Strategic Priority Area:
Crop diversification, Nutritional security


Sustainable Bioeconomy for Arid Regions

Dr. Sangu Angadi, Crop physiologist

Funding:
USDA-NIFA

Developing two desert adopted species, guar and guyule, as low input alternative crops for the semiarid and arid regions of New Mexico and Arizona. My focus is on guar agronomy, water management and breeding material evaluation. Guar gum is used in multiple industries including oil and natural gas industries in drilling and fracking purpose. Goal is to develop locally produced guar gum for the local industries. Currently, I have three trials under the project: ‘Fertility and Irrigation Management’, ‘Plant Population Effect’ and ‘Low Temperature Tolerance’.

Strategic Priority Area:
Crop diversification

Circular Buffer Strips of Native Perennial Grasses

Multi State Project Funded by USDA-NIFA; Focuses on Carbon Management
ASC-Clovis faculty, Drs. Sangu Angadi and Rajan Ghimire are members of this project. Overall goal of this project is to develop a technology that can be easily adopted over the entire Great Plain to improve multiple ecosystem services while sustaining Ogallala Aquifer longer.
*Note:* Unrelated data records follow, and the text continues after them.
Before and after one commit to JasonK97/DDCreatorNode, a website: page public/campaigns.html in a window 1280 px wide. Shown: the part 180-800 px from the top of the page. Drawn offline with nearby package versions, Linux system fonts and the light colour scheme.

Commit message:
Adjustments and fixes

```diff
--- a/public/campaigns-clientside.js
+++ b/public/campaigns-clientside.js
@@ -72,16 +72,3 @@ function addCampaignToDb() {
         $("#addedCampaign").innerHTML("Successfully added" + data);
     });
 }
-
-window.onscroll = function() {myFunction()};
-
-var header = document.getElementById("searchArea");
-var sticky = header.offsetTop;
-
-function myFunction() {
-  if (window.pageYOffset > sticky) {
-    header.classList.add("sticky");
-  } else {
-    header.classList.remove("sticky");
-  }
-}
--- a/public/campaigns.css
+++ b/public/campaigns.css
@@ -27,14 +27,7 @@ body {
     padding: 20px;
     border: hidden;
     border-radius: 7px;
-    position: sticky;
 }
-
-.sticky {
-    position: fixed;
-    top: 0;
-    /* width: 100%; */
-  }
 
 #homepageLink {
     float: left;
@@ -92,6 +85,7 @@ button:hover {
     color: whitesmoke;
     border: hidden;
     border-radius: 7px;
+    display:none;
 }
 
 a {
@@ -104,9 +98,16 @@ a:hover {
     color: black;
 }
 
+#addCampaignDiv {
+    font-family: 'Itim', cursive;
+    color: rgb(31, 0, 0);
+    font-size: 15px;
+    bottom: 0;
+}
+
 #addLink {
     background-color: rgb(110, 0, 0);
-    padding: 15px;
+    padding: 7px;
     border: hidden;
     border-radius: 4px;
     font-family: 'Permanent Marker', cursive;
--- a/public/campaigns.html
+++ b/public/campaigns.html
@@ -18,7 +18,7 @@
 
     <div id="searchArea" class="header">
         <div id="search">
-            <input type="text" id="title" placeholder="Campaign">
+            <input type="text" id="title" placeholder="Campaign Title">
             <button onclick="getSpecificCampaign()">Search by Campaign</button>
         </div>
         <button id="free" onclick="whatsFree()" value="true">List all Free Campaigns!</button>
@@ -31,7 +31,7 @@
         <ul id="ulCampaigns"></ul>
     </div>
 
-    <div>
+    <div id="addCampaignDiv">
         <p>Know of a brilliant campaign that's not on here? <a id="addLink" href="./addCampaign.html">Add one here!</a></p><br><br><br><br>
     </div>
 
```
Simple and elegant concept of Circular Buffer Strips (CBS) utilizes partial pivots (only part of the pivot irrigated) created by declining well outputs and rearranges dryland portion into circles of buffer strips of native cool and warm season perennial grass mixtures alternating with crop strips to enhance multiple ecosystem services. The long term, multidisciplinary, landscape level study is showing promising results to make great impact in the Great Plains. Some of the potential benefits expected from the CBS systems are:
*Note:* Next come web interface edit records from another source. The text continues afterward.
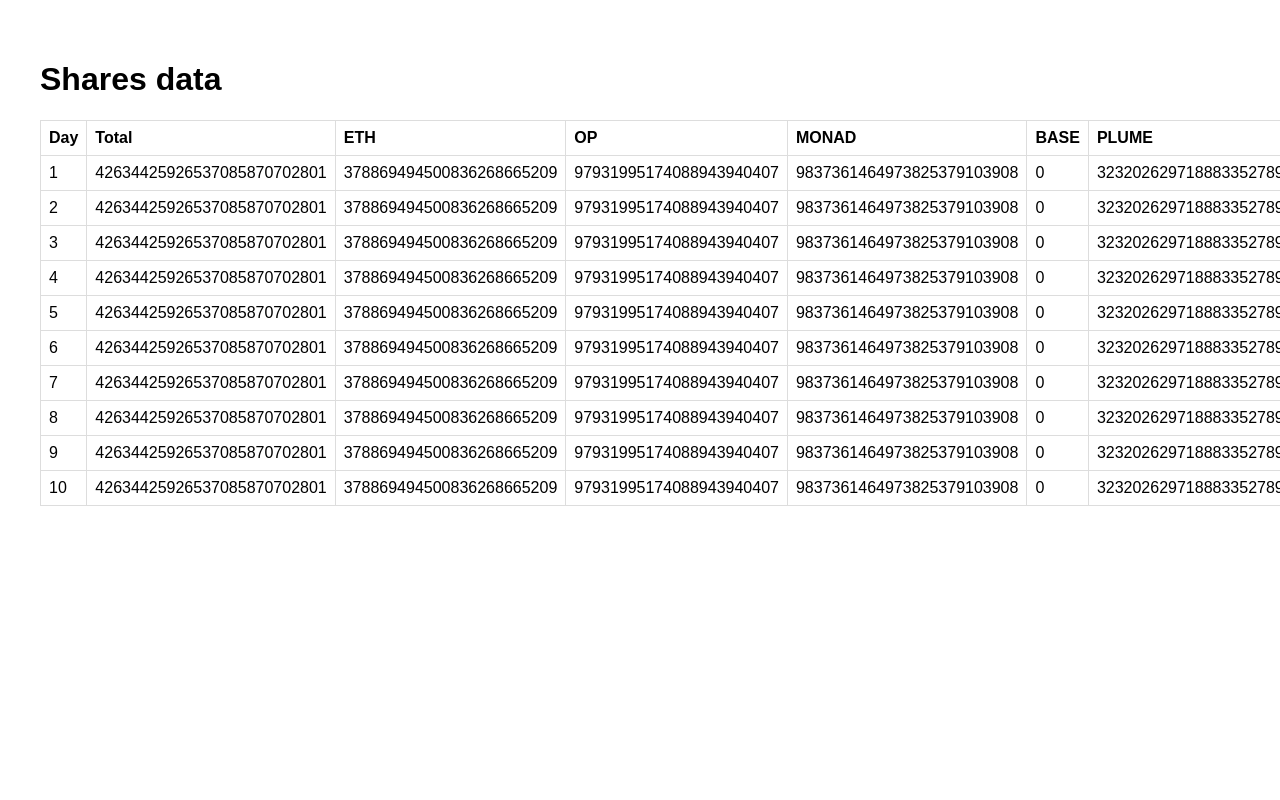
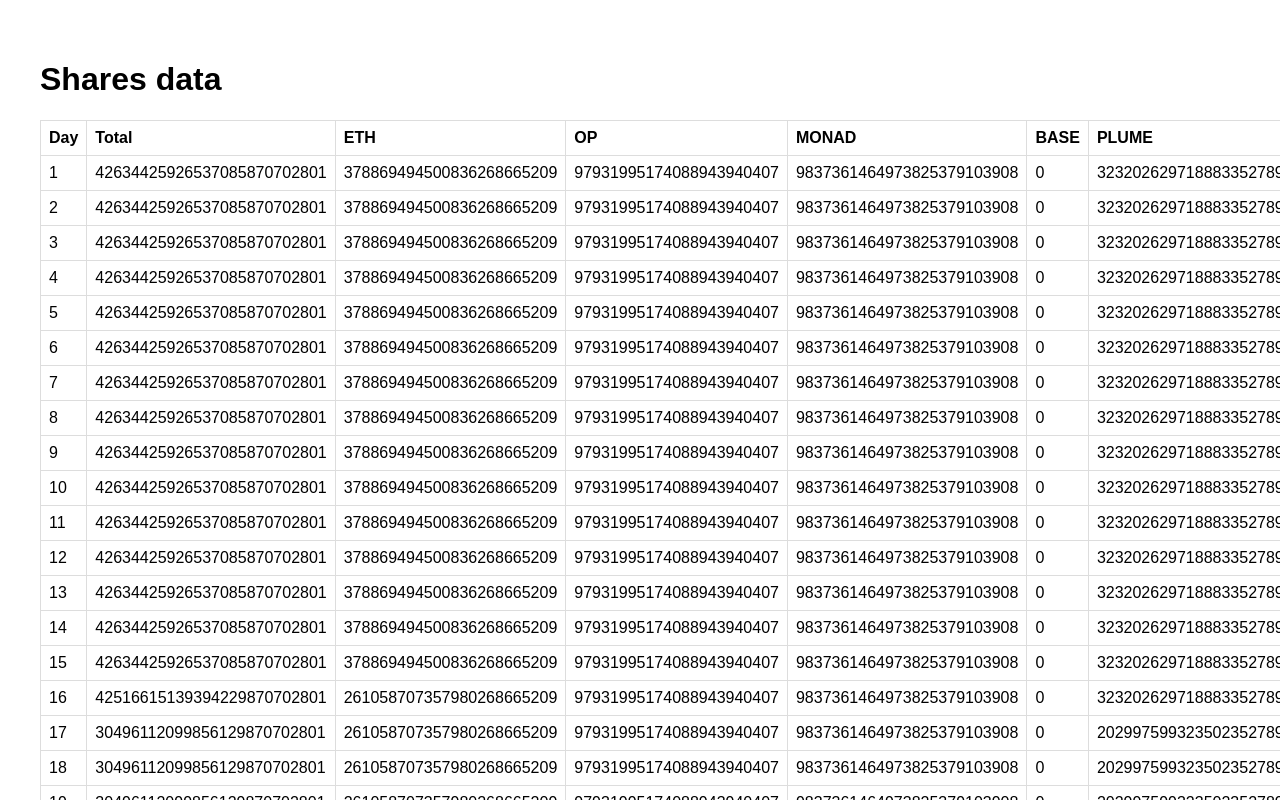
Before and after one commit to NicoSerranoP/ACRDX-tracker, a React (Vite) app: page / in a window 1280 px wide. Shown: the top 800 px of the page. Built offline with nearby package versions, Linux system fonts and the light colour scheme.

Commit message:
fix(app): show all registries

```diff
--- a/src/App.tsx
+++ b/src/App.tsx
@@ -60,7 +60,7 @@
           </tr>
         </thead>
         <tbody>
-          {data.slice(0, 10).map((entry) => (
+          {data.map((entry) => (
             <tr key={entry.day}>
               <td style={{ border: "1px solid #ddd", padding: "0.5rem" }}>{entry.day}</td>
               <td style={{ border: "1px solid #ddd", padding: "0.5rem" }}>{entry.total}</td>
```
  1. Improve microclimate and productivity (reduce wind, crop stress and protect plants)
  2. Improve water cycle and water use efficiency (capture more precipitation and reduce losses)
  3. Improve carbon sequestration (deeper root, longer growing season, and higher productivity)
  4. Protect soil and crop (reduce wind, soil abrasion injury)
  5. Increase biodiversity (microbial, insects, plants and wildlife)
  6. Circular rings trap agrochemicals, water and soil moving in any direction (improve efficiency)
  7. Better quality of life (reduced pollution, improved air quality, diverse wildlife)
  8. Practical benefits (well pressure, pivot tire, wiper irrigation)



Video on Benefits of Circular Buffer Strips of Native Perennial Grass Mixtures by Mallory Nielson, Paramveer Singh, Sangu Angadi, Mickie Wilkinson, and Rajan Ghimire. 2022.


Circular Buffer Strip Project (labeled)
Circular Buffer Strip
Partial Pivot to Circular Buffer Strip Pivot